__Task item__:
Report back each line of the data that contains the word "tipDivElement".

__Records provided__:
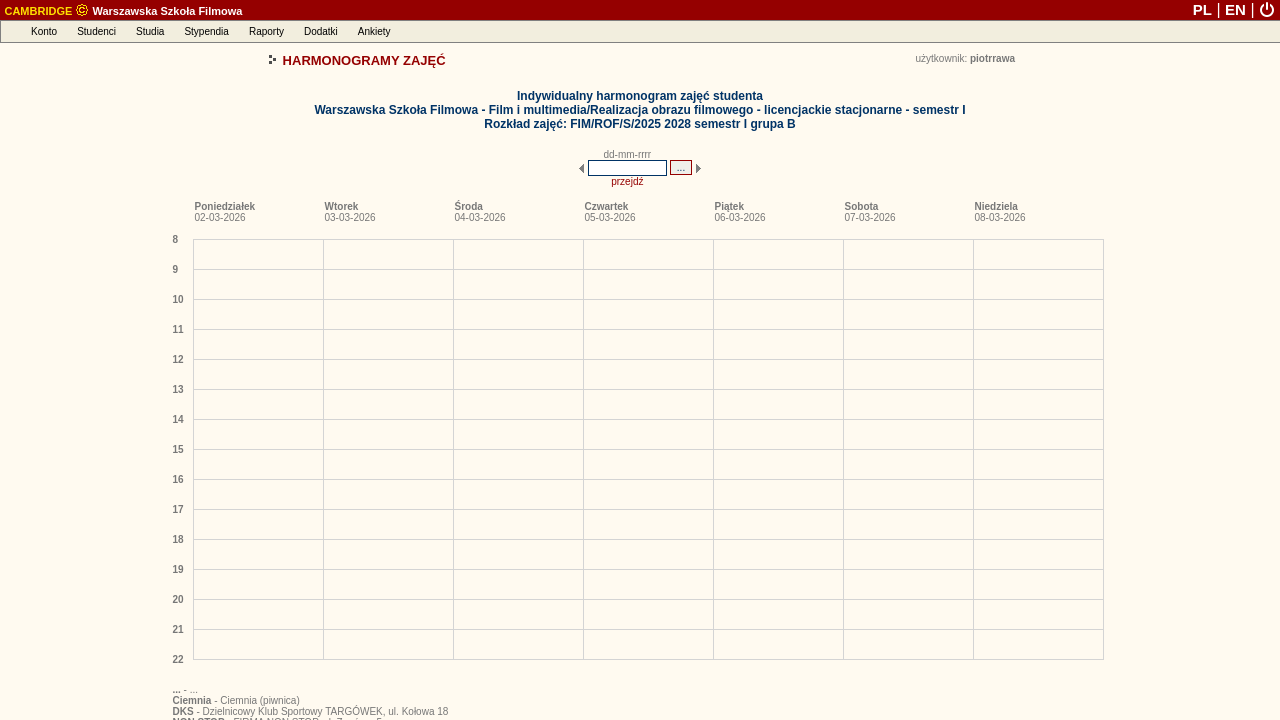
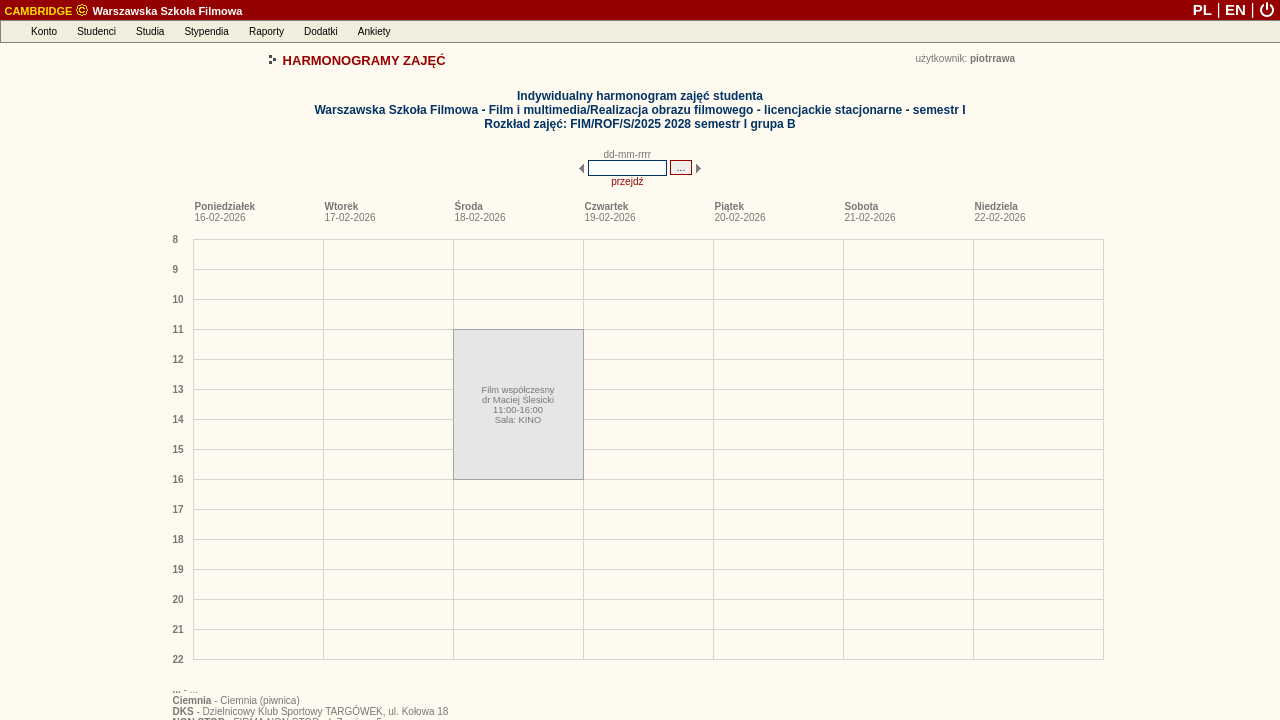
deploy: dfa69d0f82312febb651d8b8e029982c1f68af8a

Changed region(s): [[0.3438, 0.4583, 0.4688, 0.6722]]

diff --git a/debug_harmonogram_page.html b/debug_harmonogram_page.html
@@ -163,8 +163,8 @@
 
 
 
-<link rel="stylesheet" type="text/css" href="/palio/html.run?_Instance=cambridge&amp;_PageID=4&amp;_SessionID=1654942&amp;_SessionKey=589666518&amp;ZoomView=&amp;DisplayMode=&amp;_CheckSum=1575358779">
-<script language="javascript" type="text/javascript" src="/palio/html.run?_Instance=cambridge&amp;_PageID=5&amp;_SessionID=1654942&amp;_SessionKey=589666518&amp;_CheckSum=172641359"></script>
+<link rel="stylesheet" type="text/css" href="/palio/html.run?_Instance=cambridge&amp;_PageID=4&amp;_SessionID=1655131&amp;_SessionKey=933305103&amp;ZoomView=&amp;DisplayMode=&amp;_CheckSum=-724501909">
+<script language="javascript" type="text/javascript" src="/palio/html.run?_Instance=cambridge&amp;_PageID=5&amp;_SessionID=1655131&amp;_SessionKey=933305103&amp;_CheckSum=1449380127"></script>
 
 
 
@@ -354,9 +354,9 @@ CambridgeMenuBar = new jsDOMenuBar("absolute", true)
 
 AccountMenu=new jsDOMenu(200, "", "absolute", false);
 
-AccountMenu.addMenuItem(new menuItem("Zmiana hasła", "", "/palio/html.run?_Instance=cambridge&amp;_PageID=11&amp;_SessionID=1654942&amp;_SessionKey=589666518&amp;_CheckSum=-1424473922"));
+AccountMenu.addMenuItem(new menuItem("Zmiana hasła", "", "/palio/html.run?_Instance=cambridge&amp;_PageID=11&amp;_SessionID=1655131&amp;_SessionKey=933305103&amp;_CheckSum=-147735154"));
 
-  AccountMenu.addMenuItem(new menuItem("Komunikator", "", "/palio/html.run?_Instance=cambridge&amp;_PageID=180&amp;_SessionID=1654942&amp;_SessionKey=589666518&amp;_CheckSum=212127619"));
+  AccountMenu.addMenuItem(new menuItem("Komunikator", "", "/palio/html.run?_Instance=cambridge&amp;_PageID=180&amp;_SessionID=1655131&amp;_SessionKey=933305103&amp;_CheckSum=1488866387"));
 
 
 
@@ -369,7 +369,7 @@ AccountMenu.addMenuItem(new menuItem("Yammer", "", "https://www.yammer.com/onlin
 
 AccountMenu.addMenuItem(new menuItem("-"));
 
-AccountMenu.addMenuItem(new menuItem("Wylogowanie", "", "https://student.szkolafilmowa.pl/palio/html.run?_Instance=cambridge&amp;_PageID=10012&amp;_Action=Logout&amp;_SessionID=1654942&amp;_SessionKey=589666518"));
+AccountMenu.addMenuItem(new menuItem("Wylogowanie", "", "https://student.szkolafilmowa.pl/palio/html.run?_Instance=cambridge&amp;_PageID=10012&amp;_Action=Logout&amp;_SessionID=1655131&amp;_SessionKey=933305103"));
 
 CambridgeMenuBar.addMenuBarItem(new menuBarItem("Konto", AccountMenu));
 
@@ -382,12 +382,12 @@ StudentsMenu=new jsDOMenu(320, "", "absolute", false);
 
 
 
-StudentsMenu.addMenuItem(new menuItem("Moje dane", "", "/palio/html.run?_Instance=cambridge&amp;_PageID=185&amp;_SessionID=1654942&amp;_SessionKey=589666518&amp;_CheckSum=-930546552"));
+StudentsMenu.addMenuItem(new menuItem("Moje dane", "", "/palio/html.run?_Instance=cambridge&amp;_PageID=185&amp;_SessionID=1655131&amp;_SessionKey=933305103&amp;_CheckSum=346192216"));
 
 
 
 
-StudentsMenu.addMenuItem(new menuItem("Moje indeksy", "", "/palio/html.run?_Instance=cambridge&amp;_PageID=186&amp;_SessionID=1654942&amp;_SessionKey=589666518&amp;_CheckSum=-300087927"));
+StudentsMenu.addMenuItem(new menuItem("Moje indeksy", "", "/palio/html.run?_Instance=cambridge&amp;_PageID=186&amp;_SessionID=1655131&amp;_SessionKey=933305103&amp;_CheckSum=976650841"));
 
 
 
@@ -426,7 +426,7 @@ StudiesMenu=new jsDOMenu(250, "", "absolute", false);
 
 
 
-StudiesMenu.addMenuItem(new menuItem("Moje plany studiów", "", "/palio/html.run?_Instance=cambridge&amp;_PageID=258&amp;_SessionID=1654942&amp;_SessionKey=589666518&amp;_CheckSum=-1556898065"));
+StudiesMenu.addMenuItem(new menuItem("Moje plany studiów", "", "/palio/html.run?_Instance=cambridge&amp;_PageID=258&amp;_SessionID=1655131&amp;_SessionKey=933305103&amp;_CheckSum=-280159297"));
 
 
 
@@ -434,13 +434,13 @@ StudiesMenu.addMenuItem(new menuItem("Moje plany studiów", "", "/palio/html.run
 
 
 
-StudiesMenu.addMenuItem(new menuItem("Harmonogramy zajęć", "", "/palio/html.run?_Instance=cambridge&amp;_PageID=95&amp;_SessionID=1654942&amp;_SessionKey=589666518&amp;_CheckSum=-1462690374"));
+StudiesMenu.addMenuItem(new menuItem("Harmonogramy zajęć", "", "/palio/html.run?_Instance=cambridge&amp;_PageID=95&amp;_SessionID=1655131&amp;_SessionKey=933305103&amp;_CheckSum=-185951606"));
 
-StudiesMenu.addMenuItem(new menuItem("Harmonogramy moich zajęć", "", "/palio/html.run?_Instance=cambridge&amp;_PageID=191&amp;_SessionID=1654942&amp;_SessionKey=589666518&amp;_CheckSum=-1088032861"));
+StudiesMenu.addMenuItem(new menuItem("Harmonogramy moich zajęć", "", "/palio/html.run?_Instance=cambridge&amp;_PageID=191&amp;_SessionID=1655131&amp;_SessionKey=933305103&amp;_CheckSum=188705907"));
 
-StudiesMenu.addMenuItem(new menuItem("Harmonogramy innych zajęć", "", "/palio/html.run?_Instance=cambridge&amp;_PageID=248&amp;_SessionID=1654942&amp;_SessionKey=589666518&amp;_CheckSum=373721040"));
+StudiesMenu.addMenuItem(new menuItem("Harmonogramy innych zajęć", "", "/palio/html.run?_Instance=cambridge&amp;_PageID=248&amp;_SessionID=1655131&amp;_SessionKey=933305103&amp;_CheckSum=1650459808"));
 
-StudiesMenu.addMenuItem(new menuItem("Harmonogramy zajętości sal", "", "/palio/html.run?_Instance=cambridge&amp;_PageID=269&amp;_SessionID=1654942&amp;_SessionKey=589666518&amp;_CheckSum=1437908751"));
+StudiesMenu.addMenuItem(new menuItem("Harmonogramy zajętości sal", "", "/palio/html.run?_Instance=cambridge&amp;_PageID=269&amp;_SessionID=1655131&amp;_SessionKey=933305103&amp;_CheckSum=-1580319777"));
 
 
 
@@ -470,9 +470,9 @@ CambridgeMenuBar.addMenuBarItem(new menuBarItem("Studia", StudiesMenu));
 ScholarshipsMenu=new jsDOMenu(230, "", "absolute", false);
 
 
-ScholarshipsMenu.addMenuItem(new menuItem("Moje stypendia", "", "/palio/html.run?_Instance=cambridge&amp;_PageID=187&amp;_SessionID=1654942&amp;_SessionKey=589666518&amp;_CheckSum=330370698"));
+ScholarshipsMenu.addMenuItem(new menuItem("Moje stypendia", "", "/palio/html.run?_Instance=cambridge&amp;_PageID=187&amp;_SessionID=1655131&amp;_SessionKey=933305103&amp;_CheckSum=1607109466"));
 
-ScholarshipsMenu.addMenuItem(new menuItem("Mój numer rachunku", "", "/palio/html.run?_Instance=cambridge&amp;_PageID=380&amp;_SessionID=1654942&amp;_SessionKey=589666518&amp;_CheckSum=772827397"));
+ScholarshipsMenu.addMenuItem(new menuItem("Mój numer rachunku", "", "/palio/html.run?_Instance=cambridge&amp;_PageID=380&amp;_SessionID=1655131&amp;_SessionKey=933305103&amp;_CheckSum=2049566165"));
 
 
 
@@ -482,9 +482,9 @@ ScholarshipsMenu.addMenuItem(new menuItem("Mój numer rachunku", "", "/palio/htm
 ScholarshipsMenu.addMenuItem(new menuItem("-"));
 
 
-ScholarshipsMenu.addMenuItem(new menuItem("Fundusze stypendialne", "", "/palio/html.run?_Instance=cambridge&amp;_PageID=54&amp;_SessionID=1654942&amp;_SessionKey=589666518&amp;_CheckSum=1334360125"));
+ScholarshipsMenu.addMenuItem(new menuItem("Fundusze stypendialne", "", "/palio/html.run?_Instance=cambridge&amp;_PageID=54&amp;_SessionID=1655131&amp;_SessionKey=933305103&amp;_CheckSum=-1683868403"));
 
-ScholarshipsMenu.addMenuItem(new menuItem("Rodzaje stypendiów", "", "/palio/html.run?_Instance=cambridge&amp;_PageID=55&amp;_SessionID=1654942&amp;_SessionKey=589666518&amp;_CheckSum=1964818750"));
+ScholarshipsMenu.addMenuItem(new menuItem("Rodzaje stypendiów", "", "/palio/html.run?_Instance=cambridge&amp;_PageID=55&amp;_SessionID=1655131&amp;_SessionKey=933305103&amp;_CheckSum=-1053409778"));
 
 
 
@@ -495,7 +495,7 @@ CambridgeMenuBar.addMenuBarItem(new menuBarItem("Stypendia", ScholarshipsMenu));
 ReportsMenu=new jsDOMenu(200, "", "absolute", false);
 
 
-ReportsMenu.addMenuItem(new menuItem("Generowanie raportów", "", "/palio/html.run?_Instance=cambridge&amp;_PageID=68&amp;_SessionID=1654942&amp;_SessionKey=589666518&amp;_CheckSum=1925575520"));
+ReportsMenu.addMenuItem(new menuItem("Generowanie raportów", "", "/palio/html.run?_Instance=cambridge&amp;_PageID=68&amp;_SessionID=1655131&amp;_SessionKey=933305103&amp;_CheckSum=-1092653008"));
 
 
 
@@ -505,7 +505,7 @@ CambridgeMenuBar.addMenuBarItem(new menuBarItem("Raporty", ReportsMenu));
 
 AdditionalsMenu=new jsDOMenu(200, "", "absolute", false);
 
-AdditionalsMenu.addMenuItem(new menuItem("Forum internetowe", "", "/palio/html.run?_Instance=cambridge&amp;_PageID=8001&amp;_SessionID=1654942&amp;_SessionKey=589666518&amp;_CheckSum=-869357033"));
+AdditionalsMenu.addMenuItem(new menuItem("Forum internetowe", "", "/palio/html.run?_Instance=cambridge&amp;_PageID=8001&amp;_SessionID=1655131&amp;_SessionKey=933305103&amp;_CheckSum=407381735"));
 
 
 
@@ -539,7 +539,7 @@ PollsMenu=new jsDOMenu(225, "", "absolute", false);
 
 
 
-PollsMenu.addMenuItem(new menuItem("Wypełnianie ankiet", "", "/palio/html.run?_Instance=cambridge&amp;_PageID=227&amp;_SessionID=1654942&amp;_SessionKey=589666518&amp;_CheckSum=-690466671"));
+PollsMenu.addMenuItem(new menuItem("Wypełnianie ankiet", "", "/palio/html.run?_Instance=cambridge&amp;_PageID=227&amp;_SessionID=1655131&amp;_SessionKey=933305103&amp;_CheckSum=586272097"));
 
 
 CambridgeMenuBar.addMenuBarItem(new menuBarItem("Ankiety", PollsMenu));
@@ -576,7 +576,7 @@ CambridgeMenuBar.moveTo(0,20);
 <table width="100%" border="0" cellspacing="0" cellpadding="0" align="center">
 <tbody><tr class="top_belt">
 
-<td align="left" height="20"><b>&nbsp;<a class="belt" href="/palio/html.run?_Instance=cambridge&amp;_PageID=6&amp;_SessionID=1654942&amp;_SessionKey=589666518&amp;_CheckSum=803099984"><span class="belt_application">CAMBRIDGE</span> <img src="/palio/html.media?_Instance=cambridge&amp;_Option=Palio&amp;_ID=51&amp;_CheckSum=684598873" width="14" height="14" border="0" style="position:relative;top:-2px;vertical-align:bottom"> Warszawska Szkoła Filmowa</a></b></td>
+<td align="left" height="20"><b>&nbsp;<a class="belt" href="/palio/html.run?_Instance=cambridge&amp;_PageID=6&amp;_SessionID=1655131&amp;_SessionKey=933305103&amp;_CheckSum=2079838752"><span class="belt_application">CAMBRIDGE</span> <img src="/palio/html.media?_Instance=cambridge&amp;_Option=Palio&amp;_ID=51&amp;_CheckSum=684598873" width="14" height="14" border="0" style="position:relative;top:-2px;vertical-align:bottom"> Warszawska Szkoła Filmowa</a></b></td>
 <td align="right">
 
 
@@ -587,13 +587,13 @@ CambridgeMenuBar.moveTo(0,20);
 
 
 
-<a href="/palio/html.run?_Instance=cambridge&amp;_PageID=6&amp;_SessionID=1654942&amp;_SessionKey=589666518&amp;SetLanguage=pl&amp;_CheckSum=-1599877430" class="belt" style="font-size:15px;line-height:18px;text-decoration:none" title="polski"><b>PL</b></a>
+<a href="/palio/html.run?_Instance=cambridge&amp;_PageID=6&amp;_SessionID=1655131&amp;_SessionKey=933305103&amp;SetLanguage=pl&amp;_CheckSum=1530855418" class="belt" style="font-size:15px;line-height:18px;text-decoration:none" title="polski"><b>PL</b></a>
 <span class="belt" style="font-size:16px">|</span>
-<a href="/palio/html.run?_Instance=cambridge&amp;_PageID=6&amp;_SessionID=1654942&amp;_SessionKey=589666518&amp;SetLanguage=en&amp;_CheckSum=292905853" class="belt" style="font-size:15px;line-height:18px;text-decoration:none" title="english"><b>EN</b></a>
+<a href="/palio/html.run?_Instance=cambridge&amp;_PageID=6&amp;_SessionID=1655131&amp;_SessionKey=933305103&amp;SetLanguage=en&amp;_CheckSum=-871328595" class="belt" style="font-size:15px;line-height:18px;text-decoration:none" title="english"><b>EN</b></a>
 <span class="belt" style="font-size:16px">|</span>
 
 
-<img src="/palio/html.media?_Instance=cambridge&amp;_Option=Palio&amp;_ID=94&amp;_CheckSum=-1316787974" style="cursor:pointer;vertical-align:bottom;margin-bottom:2px;margin-right:5px" alt="Wyloguj" title="Wyloguj" onclick="if(confirm('Czy na pewno chcesz się wylogować?'))window.location='https://student.szkolafilmowa.pl/palio/html.run?_Instance=cambridge&amp;_PageID=10012&amp;_Action=Logout&amp;_SessionID=1654942&amp;_SessionKey=589666518'">
+<img src="/palio/html.media?_Instance=cambridge&amp;_Option=Palio&amp;_ID=94&amp;_CheckSum=-1316787974" style="cursor:pointer;vertical-align:bottom;margin-bottom:2px;margin-right:5px" alt="Wyloguj" title="Wyloguj" onclick="if(confirm('Czy na pewno chcesz się wylogować?'))window.location='https://student.szkolafilmowa.pl/palio/html.run?_Instance=cambridge&amp;_PageID=10012&amp;_Action=Logout&amp;_SessionID=1655131&amp;_SessionKey=933305103'">
 </td>
 
 </tr>
@@ -1925,16 +1925,16 @@ document.schedule_scroll_form.submit();
 }
 function goForward()
 {
-document.schedule_scroll_form._firstDayOfWeek.value = '09-03-2026';
+document.schedule_scroll_form._firstDayOfWeek.value = '23-02-2026';
 document.schedule_scroll_form.submit();
 }
 function goBackward()
 {
-document.schedule_scroll_form._firstDayOfWeek.value = '28-02-2026';
+document.schedule_scroll_form._firstDayOfWeek.value = '14-02-2026';
 document.schedule_scroll_form.submit();
 }
 </script>
-<form method="post" name="schedule_scroll_form" id="schedule_scroll_form" action="/palio/html.run?_Instance=cambridge&amp;_PageID=191&amp;_SessionID=1654942&amp;_SessionKey=589666518&amp;_RowID=6987&amp;_RowIDType=I&amp;_CheckSum=2052221510" onsubmit="return checkFrm_schedule_scroll_form(this)">
+<form method="post" name="schedule_scroll_form" id="schedule_scroll_form" action="/palio/html.run?_Instance=cambridge&amp;_PageID=191&amp;_SessionID=1655131&amp;_SessionKey=933305103&amp;_RowID=6987&amp;_RowIDType=I&amp;_CheckSum=-500709514" onsubmit="return checkFrm_schedule_scroll_form(this)">
 <div style="display:none;"><input type="hidden" name="_formSubmitted" value="yes"></div>
 <input type="hidden" name="_firstDayOfWeek">
 <table cellspacing="0" cellpadding="0" border="0" align="center">
@@ -2582,6 +2582,22 @@ return true;
 
 
 
+
+
+
+
+
+
+
+
+
+
+
+
+
+
+
+
 <br>
 
 
@@ -2593,6 +2609,9 @@ return true;
 
 
 
+ 
+ 
+ 
 
 
 
@@ -2624,6 +2643,52 @@ return true;
 
 
 
+
+
+
+
+
+
+
+
+
+
+
+
+
+
+
+
+
+
+
+
+
+
+
+
+
+
+
+
+
+
+
+
+
+
+
+
+
+
+
+
+
+
+
+
+
+  
 
 
 
@@ -3103,7 +3168,7 @@ tipDivElement.style.visibility="hidden"
 <tbody><tr><td class="font">
 <b class="font">Poniedziałek</b><br>
 
-<span class="font">02-03-2026</span>
+<span class="font">16-02-2026</span>
 </td></tr>
 </tbody></table>
 </div>
@@ -3118,7 +3183,7 @@ tipDivElement.style.visibility="hidden"
 <tbody><tr><td class="font">
 <b class="font">Wtorek</b><br>
 
-<span class="font">03-03-2026</span>
+<span class="font">17-02-2026</span>
 </td></tr>
 </tbody></table>
 </div>
@@ -3133,7 +3198,7 @@ tipDivElement.style.visibility="hidden"
 <tbody><tr><td class="font">
 <b class="font">Środa</b><br>
 
-<span class="font">04-03-2026</span>
+<span class="font">18-02-2026</span>
 </td></tr>
 </tbody></table>
 </div>
@@ -3148,7 +3213,7 @@ tipDivElement.style.visibility="hidden"
 <tbody><tr><td class="font">
 <b class="font">Czwartek</b><br>
 
-<span class="font">05-03-2026</span>
+<span class="font">19-02-2026</span>
 </td></tr>
 </tbody></table>
 </div>
@@ -3163,7 +3228,7 @@ tipDivElement.style.visibility="hidden"
 <tbody><tr><td class="font">
 <b class="font">Piątek</b><br>
 
-<span class="font">06-03-2026</span>
+<span class="font">20-02-2026</span>
 </td></tr>
 </tbody></table>
 </div>
@@ -3178,7 +3243,7 @@ tipDivElement.style.visibility="hidden"
 <tbody><tr><td class="font">
 <b class="font">Sobota</b><br>
 
-<span class="font">07-03-2026</span>
+<span class="font">21-02-2026</span>
 </td></tr>
 </tbody></table>
 </div>
@@ -3193,7 +3258,7 @@ tipDivElement.style.visibility="hidden"
 <tbody><tr><td class="font">
 <b class="font">Niedziela</b><br>
 
-<span class="font">08-03-2026</span>
+<span class="font">22-02-2026</span>
 </td></tr>
 </tbody></table>
 </div>
@@ -3202,6 +3267,40 @@ tipDivElement.style.visibility="hidden"
 
 
 
+
+
+
+
+
+
+
+
+
+
+
+
+
+
+
+
+
+
+
+
+<div style="
+position:absolute;
+top:90;
+left:280;
+width:129;
+height:149.00;
+layer-background-color:#E6E6E6;
+background-color:#E6E6E6;
+border:1px solid #A4A4A4;
+z-index:0;" onmouseover="showtip(&quot;<table><tr><td nowrap class=font>Film współczesny<br>dr Maciej Ślesicki<br>11:00-16:00<br>Sala: KINO<br>Plan: FIM/ROF/S/2025 2028<br>semestr I</td></tr></table>&quot;);" onmouseout="hidetip();">
+<table cellspacing="0" cellpadding="0" align="center" width="129">
+<tbody><tr><td width="129" align="center" class="font" valign="middle" height="149.00"><span style="font-size:7pt;">Film współczesny<br>dr Maciej Ślesicki<br>11:00-16:00<br>Sala: KINO</span></td></tr>
+</tbody></table>
+</div>
 
 
 </div>
@@ -3228,8 +3327,8 @@ tipDivElement.style.visibility="hidden"
 <td align="right">
 <table cellspacing="0" cellpadding="2" border="0">
 <tbody><tr>
-<td valign="middle"><a class="link" href="/palio/html.run?_Instance=cambridge&amp;_PageID=96&amp;_SessionID=1654942&amp;_SessionKey=589666518&amp;_RowID=6987&amp;_RowIDType=I&amp;_firstDayOfWeek=02-03-2026&amp;_CheckSum=1539643011" target="_blank">drukuj</a></td>
-<td valign="middle"><a class="link" href="/palio/html.run?_Instance=cambridge&amp;_PageID=96&amp;_SessionID=1654942&amp;_SessionKey=589666518&amp;_RowID=6987&amp;_RowIDType=I&amp;_firstDayOfWeek=02-03-2026&amp;_CheckSum=1539643011" target="_blank"><img src="/palio/html.media?_Instance=cambridge&amp;_Option=Palio&amp;_ID=26&amp;_CheckSum=1936112049" awidth="16" height="14" alt="drukuj" title="drukuj" border="0"></a></td>
+<td valign="middle"><a class="link" href="/palio/html.run?_Instance=cambridge&amp;_PageID=96&amp;_SessionID=1655131&amp;_SessionKey=933305103&amp;_RowID=6987&amp;_RowIDType=I&amp;_firstDayOfWeek=16-02-2026&amp;_CheckSum=838754895" target="_blank">drukuj</a></td>
+<td valign="middle"><a class="link" href="/palio/html.run?_Instance=cambridge&amp;_PageID=96&amp;_SessionID=1655131&amp;_SessionKey=933305103&amp;_RowID=6987&amp;_RowIDType=I&amp;_firstDayOfWeek=16-02-2026&amp;_CheckSum=838754895" target="_blank"><img src="/palio/html.media?_Instance=cambridge&amp;_Option=Palio&amp;_ID=26&amp;_CheckSum=1936112049" awidth="16" height="14" alt="drukuj" title="drukuj" border="0"></a></td>
 </tr>
 </tbody></table>
 </td>
@@ -3261,7 +3360,7 @@ tipDivElement.style.visibility="hidden"
 
 
 
-<input type="button" name="jump_action" value="Powrót do listy harmonogramów zajęć" class="button" onclick="window.location='/palio/html.run?_Instance=cambridge&amp;_PageID=191&amp;_SessionID=1654942&amp;_SessionKey=589666518&amp;_CheckSum=-1088032861'">
+<input type="button" name="jump_action" value="Powrót do listy harmonogramów zajęć" class="button" onclick="window.location='/palio/html.run?_Instance=cambridge&amp;_PageID=191&amp;_SessionID=1655131&amp;_SessionKey=933305103&amp;_CheckSum=188705907'">
 
 
 
@@ -3286,7 +3385,7 @@ tipDivElement.style.visibility="hidden"
 grayscaleImagesIE10Plus();
 </script>
 
-<p align="right" class="font"><i style="color:#aaaaaa">Czas generowania strony 78 ms</i></p>
+<p align="right" class="font"><i style="color:#aaaaaa">Czas generowania strony 99 ms</i></p>
 
 
 </body></html>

__Worked solution__:
@@ -3103,7 +3168,7 @@ tipDivElement.style.visibility="hidden"
@@ -3118,7 +3183,7 @@ tipDivElement.style.visibility="hidden"
@@ -3133,7 +3198,7 @@ tipDivElement.style.visibility="hidden"
@@ -3148,7 +3213,7 @@ tipDivElement.style.visibility="hidden"
@@ -3163,7 +3228,7 @@ tipDivElement.style.visibility="hidden"
@@ -3178,7 +3243,7 @@ tipDivElement.style.visibility="hidden"
@@ -3193,7 +3258,7 @@ tipDivElement.style.visibility="hidden"
@@ -3202,6 +3267,40 @@ tipDivElement.style.visibility="hidden"
@@ -3228,8 +3327,8 @@ tipDivElement.style.visibility="hidden"
@@ -3261,7 +3360,7 @@ tipDivElement.style.visibility="hidden"
@@ -3286,7 +3385,7 @@ tipDivElement.style.visibility="hidden"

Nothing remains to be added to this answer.